┌─ RECORDS TO USE

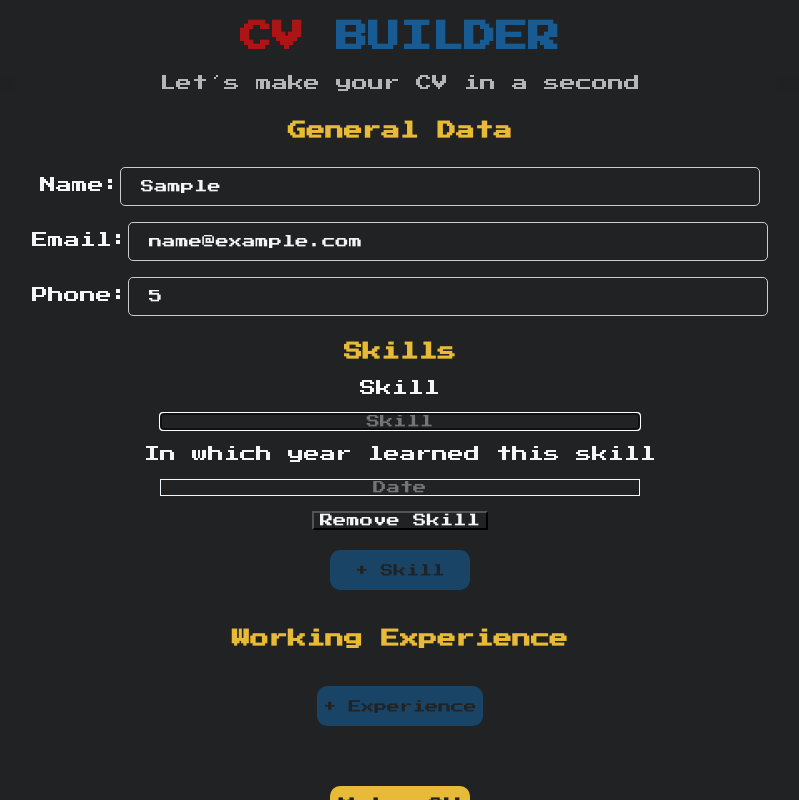
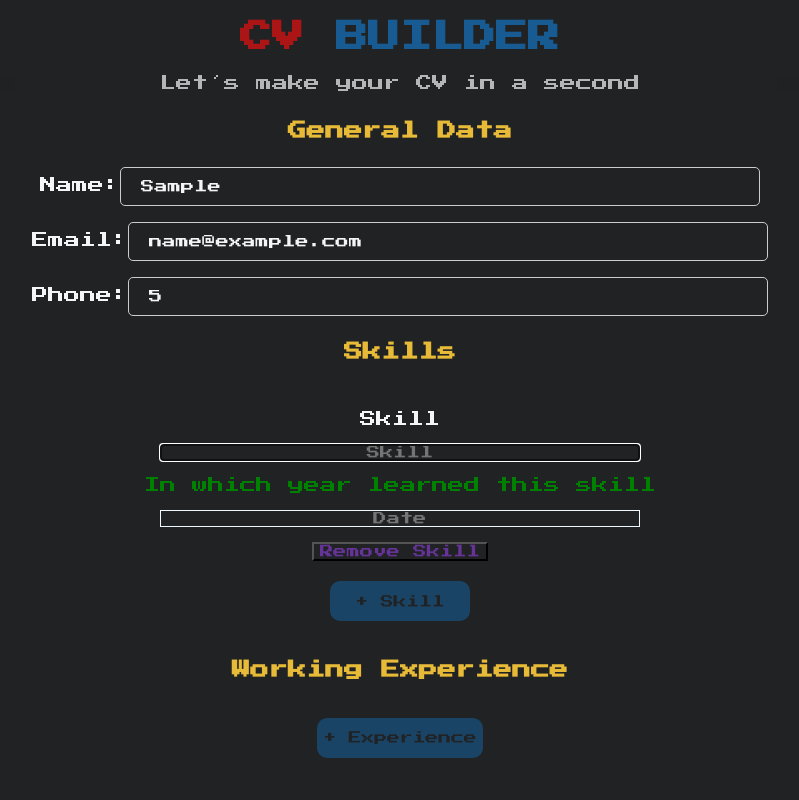
Before and after one commit to ian117/cv-app, a React (Create React App) app: page / in a window 1280 px wide. Both pictures are taken after typing "Sample", "name@example.com", "5" into the empty fields and a click on the button "+ Skill". Shown: the top 800 px of the page, without its empty margins (240-1039 px from the left). Built offline with nearby package versions, Linux system fonts and the light colour scheme.

Commit message:
Css with components

```diff
--- a/src/App.css
+++ b/src/App.css
@@ -168,6 +168,10 @@
   outline:0;
 }
 
+.pGreen {
+  color: green;
+}
+
 .btnForAdd:hover {
   backface-visibility: hidden;
   transform: scale(1.1);
--- a/src/components/CvBuilder.jsx
+++ b/src/components/CvBuilder.jsx
@@ -74,7 +74,7 @@ const CvBuilder = () => {
 
                 {skillsFields.map((item, index) => (
 
-                        <div key={item.id}>
+                        <div key={item.id} style={{marginTop:"50px"}}>
                             <p>Skill </p>
                             <input
                                 className="CompInput"
@@ -83,7 +83,7 @@ const CvBuilder = () => {
                                 ref={register()}
                                 defaultValue={item.skill}
                             />
-                            <p>In which year learned this skill</p>
+                            <p className="pGreen">In which year learned this skill</p>
                             <Controller as={<input />}
                                 className="CompInput"
                                 placeholder="Date"
@@ -91,7 +91,7 @@ const CvBuilder = () => {
                                 control={control}
                                 defaultValue={item.date} // make sure to set up defaultValue
                                 />
-                                <button style={{display: "block", margin: "auto", marginTop: "15px"}} type="button" onClick={() => skillsRemove(index)}>Remove Skill</button>
+                                <button style={{display: "block", margin: "auto", marginTop: "15px", color:"rebeccapurple"}} type="button" onClick={() => skillsRemove(index)}>Remove Skill</button>
                         </div>
 
                 ))}
@@ -111,8 +111,8 @@ const CvBuilder = () => {
 
                 {experienceFields.map((item, index) => (
 
-                    <div key={item.id}>
-                        <p>Where your work</p>
+                    <div key={item.id} style={{marginTop:"50px"}}>
+                        <p>Worked at</p>
                         <input
                             className="CompInput"
                             placeholder="Place of work"
@@ -120,7 +120,7 @@ const CvBuilder = () => {
                             ref={register()}
                             defaultValue={item.exp}
                         />
-                        <p>How many years spend in that position</p>
+                        <p className="pGreen">How many years spend in that position</p>
                         <Controller as={<input />}
                             className="CompInput"
                             placeholder="Years"
@@ -128,7 +128,7 @@ const CvBuilder = () => {
                             control={control}
                             defaultValue={item.years} // make sure to set up defaultValue
                             />
-                            <button style={{display: "block", margin: "auto", marginTop: "15px"}} type="button" onClick={() => experienceRemove(index)}>Remove Experience</button>
+                            <button style={{display: "block", margin: "auto", marginTop: "15px", color:"rebeccapurple"}} type="button" onClick={() => experienceRemove(index)}>Remove Experience</button>
                     </div>
 
                     ))}
```
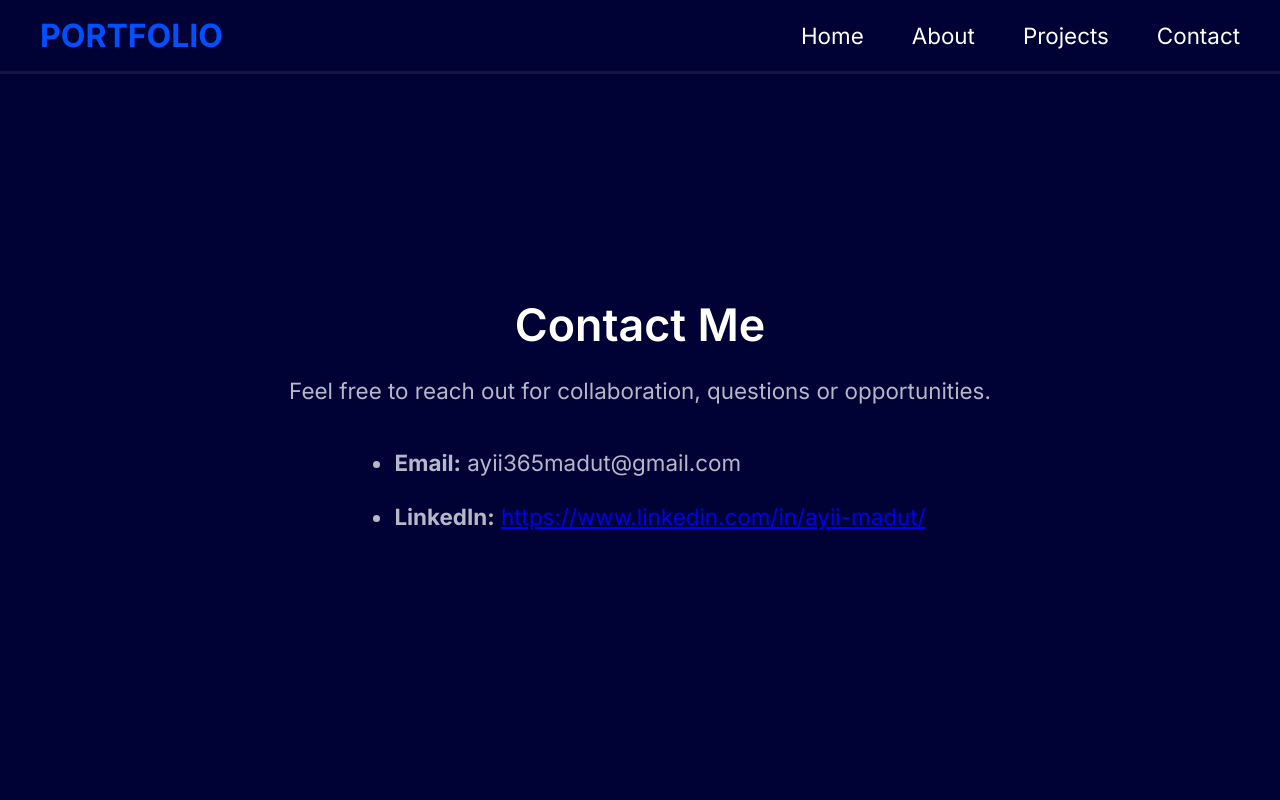
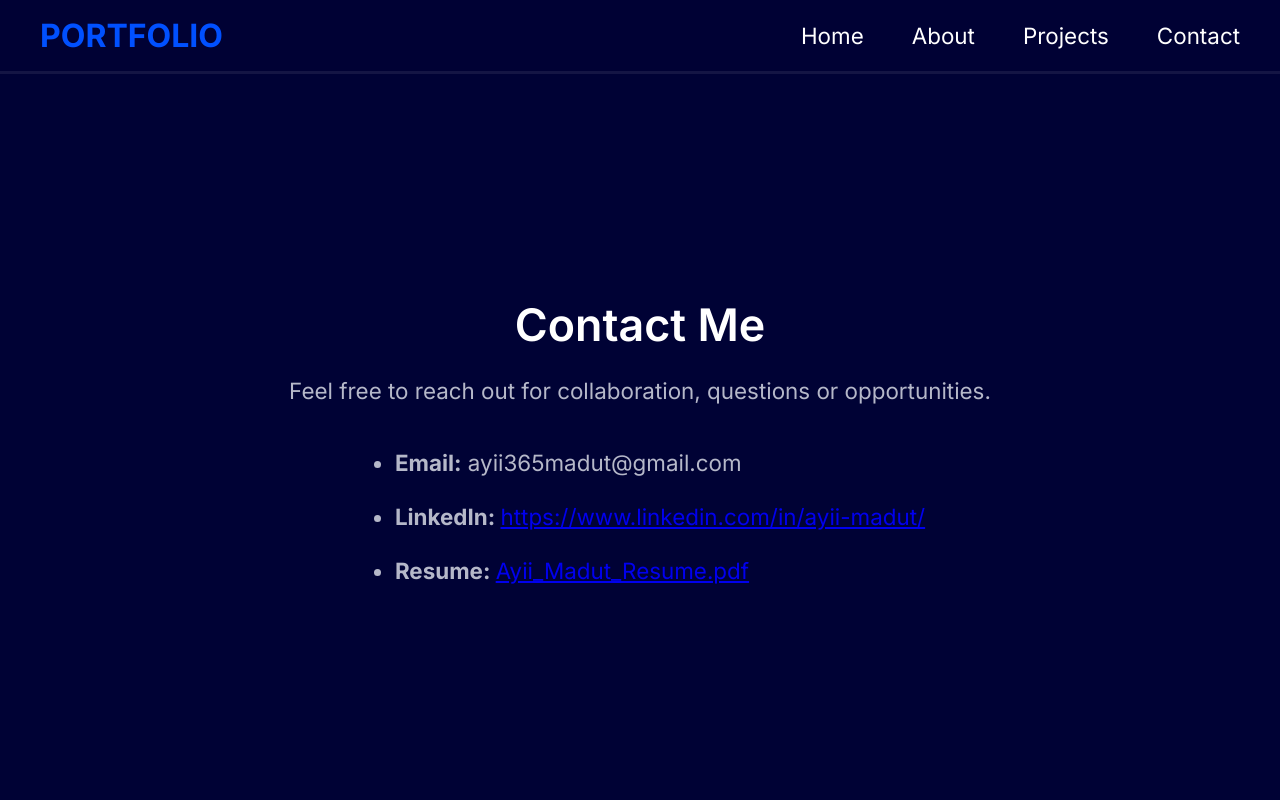
Before and after one commit to ayii365/portfolio, a React (Vite) app in the folder front-end/vite-project/: page /contact in a window 1280 px wide. Shown: the top 800 px of the page. Built offline with nearby package versions, Linux system fonts and the light colour scheme.

Commit message:
Updated all Download CV buttons to open an external link that allows users to download my resume. Also added a resume dot point in the Contact Me section, from the Contact page

```diff
--- a/front-end/vite-project/src/components/sections/ContactCTA.jsx
+++ b/front-end/vite-project/src/components/sections/ContactCTA.jsx
@@ -21,7 +21,14 @@ function ContactCTA() {
                     </div>
                     <div className="contactCTA-btns">
                         <Link to="/contact" className="btn btn-primary">Contact</Link>
-                        <button className="btn btn-ghost">Download CV</button>
+                        <a
+                            href="/Ayii_Madut_Resume.pdf"
+                            target="_blank"
+                            rel="noreferrer"
+                            className="btn btn-ghost"
+                        >
+                            Download CV
+                        </a>
                     </div>
                 </div>
             </div>
--- a/front-end/vite-project/src/components/sections/ContactIntro.jsx
+++ b/front-end/vite-project/src/components/sections/ContactIntro.jsx
@@ -13,9 +13,27 @@ function ContactIntro() {
                             Feel free to reach out for collaboration, questions or opportunities.
                         </p>
                         <ul>
-                            <li className="text-style"><span className="bold-text">Email:</span> ayii365madut@gmail.com</li>
+                            <li className="text-style">
+                                <span className="bold-text">Email:</span> ayii365madut@gmail.com
+                            </li>
                             <br />
-                            <li className="text-style"><span className="bold-text">LinkedIn:</span> <a href="https://www.linkedin.com/in/ayii-madut/">https://www.linkedin.com/in/ayii-madut/</a></li>
+
+                            <li className="text-style">
+                                <span className="bold-text">LinkedIn: </span>
+                                <a href="https://www.linkedin.com/in/ayii-madut/" target="_blank">https://www.linkedin.com/in/ayii-madut/</a>
+                            </li>
+                            <br />
+
+                            <li className="text-style">
+                                <span className="bold-text">Resume: </span>
+                                <a
+                                    href="/Ayii_Madut_Resume.pdf"
+                                    target="_blank"
+                                    rel="noreferrer"
+                                >
+                                Ayii_Madut_Resume.pdf
+                                </a>
+                            </li>
                         </ul>
                         {/* (End) */}
                     </div>
```
Also changed, not shown: front-end/vite-project/src/components/common/Button.jsx (deleted), front-end/vite-project/src/components/common/SectionHeading.jsx (deleted).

└─

ABOUT THIS EXERCISE: Copy each line of the material where "bold" is found.

EXERCISE OUTPUT:
-                            <li className="text-style"><span className="bold-text">Email:</span> ayii365madut@gmail.com</li>
+                                <span className="bold-text">Email:</span> ayii365madut@gmail.com
-                            <li className="text-style"><span className="bold-text">LinkedIn:</span> <a href="https://www.linkedin.com/in/ayii-madut/">https://www.linkedin.com/in/ayii-madut/</a></li>
+                                <span className="bold-text">LinkedIn: </span>
+                                <span className="bold-text">Resume: </span>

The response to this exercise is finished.